Rue de l’Odéon was so narrow that one could look straight into the apartments opposite. Curtains are rare in Paris. The instrument of privacy is the persienne, a wooden shutter that can be bolted in winter or when the apartment is empty, or half-closed to shade a room against the sun. But as nobody bothered much with persiennes once the weather turned warm, the apartments opposite were as open to us as the rooms in a doll’s house. I could read the names on the books scattered around the floor of the apartment two floors down and watch the maids of our richer neighbors as they plumped the pillows of the beds every morning or spent early evenings laying the table for twelve in preparation for twice-weekly dinner parties.

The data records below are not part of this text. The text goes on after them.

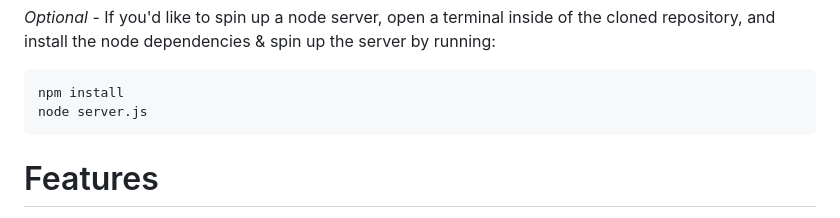
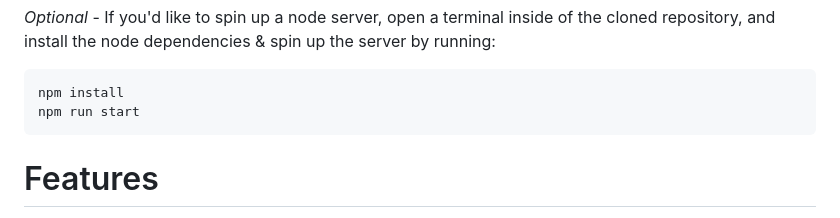
Before and after one commit to sdthaker/Node-TILify, a Markdown page: README.md, the part around the change. Rendered like a GitHub page.

````diff
--- a/README.md
+++ b/README.md
@@ -25,7 +25,7 @@ node src/index.js -h
 _Optional_ - If you'd like to spin up a node server, open a terminal inside of the cloned repository, and install the node dependencies & spin up the server by running:
 ```bash
 npm install
-node server.js
+npm run start
 ```
 
 # Features
````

Summer light streaming into our apartment emphasized the stresses and subsidences inflicted by two centuries of gravity. There wasn’t a horizontal line or a flat plane anywhere. Rooms tapered, low ceilings intersecting window frames at odd angles. Floors rippled, dipped, and rose unexpectedly so that a rolling ball would zigzag for yards, coming to rest in a far corner as if tired of searching. Paris reversed entropy. Here, all things tended not to a condition of rest but to perpetual motion.